Source: Current Opinion in Immunology - December 12, 2012 Category: Allergy & Immunology Authors: Igyártó BZ, Kaplan DH Tags: Curr Opin Immunol Source Type: research

The complementary facets of epithelial host defenses in the genetic model organism Drosophila melanogaster: from resistance to resilience.
Abstract Significant advances have been made in our understanding of the host defense against microbial infections taking place at frontier epithelia of Drosophila flies. Immune deficiency (IMD), the major NF-κB immune response pathway induced in these epithelia, displays remarkable adaptations in its activation and regulation in the respiratory and digestive tract. The host defense against ingested pathogens is not limited to resistance, that is, the immune response. It also involves resilience, the capacity of the host to endure and repair damages inflicted by pathogens or the host's own immune response. F...
Source: Current Opinion in Immunology - December 7, 2012 Category: Allergy & Immunology Authors: Ferrandon D Tags: Curr Opin Immunol Source Type: research

Leveraging fluorinated glucosamine action to boost antitumor immunity.
Abstract N-acetyllactosaminyl glycans are key regulators of the vitality and effector function of antitumor T cells. When galectin-1 (Gal-1) binds N-acetyllactosamines on select membrane glycoproteins on antitumor T cells, these cells either undergo apoptosis or become immunoregulatory. Methods designed to antagonize expression or function of these N-acetyllactosamines on N-glycans and O-glycans have thus intensified. Since tumors can produce an abundance of Gal-1, Gal-1 is considered a critical factor for protecting tumor cells from T cell-mediated antitumor activity. Recent efforts have capitalized on the anti-N...
Source: Current Opinion in Immunology - December 6, 2012 Category: Allergy & Immunology Authors: Dimitroff CJ Tags: Curr Opin Immunol Source Type: research

The immunoproteasome in antigen processing and other immunological functions.
Abstract Treatment of cells with interferon-γ leads to the replacement of the constitutive catalytic proteasome subunits β1, β2, and β5 by the inducible subunits LMP2 (β1i), MECL-1 (β2i), and LMP7 (β5i), respectively, building the so-called immunoproteasome. The incorporation of these subunits is required for the production of numerous MHC class-I restricted T cell epitopes. Recently, new evidence for an involvement of the immunoproteasome in other facets of the immune response emerged. Investigations of autoimmune diseases in animal models and a genetic predisposition of β...
Source: Current Opinion in Immunology - December 6, 2012 Category: Allergy & Immunology Authors: Basler M, Kirk CJ, Groettrup M Tags: Curr Opin Immunol Source Type: research
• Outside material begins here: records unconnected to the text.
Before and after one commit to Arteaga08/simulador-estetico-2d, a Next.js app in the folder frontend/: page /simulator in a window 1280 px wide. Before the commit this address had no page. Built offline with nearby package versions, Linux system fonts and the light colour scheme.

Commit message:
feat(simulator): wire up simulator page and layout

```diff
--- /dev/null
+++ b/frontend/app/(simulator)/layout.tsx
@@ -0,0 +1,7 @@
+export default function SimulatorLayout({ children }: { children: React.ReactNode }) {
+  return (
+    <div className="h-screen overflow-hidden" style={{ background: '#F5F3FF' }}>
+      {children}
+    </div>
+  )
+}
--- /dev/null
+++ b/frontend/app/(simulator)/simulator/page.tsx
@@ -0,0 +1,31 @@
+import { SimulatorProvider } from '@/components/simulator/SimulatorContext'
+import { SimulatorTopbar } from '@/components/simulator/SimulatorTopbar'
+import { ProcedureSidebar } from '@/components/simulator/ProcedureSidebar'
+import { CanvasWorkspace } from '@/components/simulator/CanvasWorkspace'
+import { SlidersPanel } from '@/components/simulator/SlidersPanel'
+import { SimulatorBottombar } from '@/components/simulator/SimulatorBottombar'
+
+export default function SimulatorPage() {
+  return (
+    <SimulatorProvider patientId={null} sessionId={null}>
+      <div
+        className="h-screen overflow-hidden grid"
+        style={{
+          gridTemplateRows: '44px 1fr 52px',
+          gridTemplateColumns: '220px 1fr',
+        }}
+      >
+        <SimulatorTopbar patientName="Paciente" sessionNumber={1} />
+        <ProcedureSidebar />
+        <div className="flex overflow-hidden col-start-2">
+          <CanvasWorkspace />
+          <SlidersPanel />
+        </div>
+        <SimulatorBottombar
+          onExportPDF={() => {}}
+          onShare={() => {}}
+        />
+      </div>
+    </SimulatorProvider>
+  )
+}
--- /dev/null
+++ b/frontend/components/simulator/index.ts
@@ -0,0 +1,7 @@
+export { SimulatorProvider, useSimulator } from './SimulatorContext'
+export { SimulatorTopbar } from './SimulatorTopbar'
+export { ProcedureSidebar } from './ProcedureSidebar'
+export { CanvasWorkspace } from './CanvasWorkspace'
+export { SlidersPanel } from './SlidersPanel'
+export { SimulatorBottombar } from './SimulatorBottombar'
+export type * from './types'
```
Control of MHC II antigen presentation by ubiquitination.
Abstract MHC II antigen presentation is a critical pathway involved in the activation of the adaptive immune system. Tight regulatory controls are necessary to ensure appropriate MHC II antigen presentation. One mechanism for regulating this pathway is ubiquitination. Ubiquitination has been shown to play a critical role in fine-tuning the regulation of MHC II antigen presentation, with significant roles in antigen receptor internalisation and turnover of MHC II at the cell surface. The importance of ubiquitination is highlighted by bacterial pathogens that hijack the pathway to evade immune recognition. Understan...
Source: Current Opinion in Immunology - November 23, 2012 Category: Allergy & Immunology Authors: Moffat JM, Mintern JD, Villadangos JA Tags: Curr Opin Immunol Source Type: research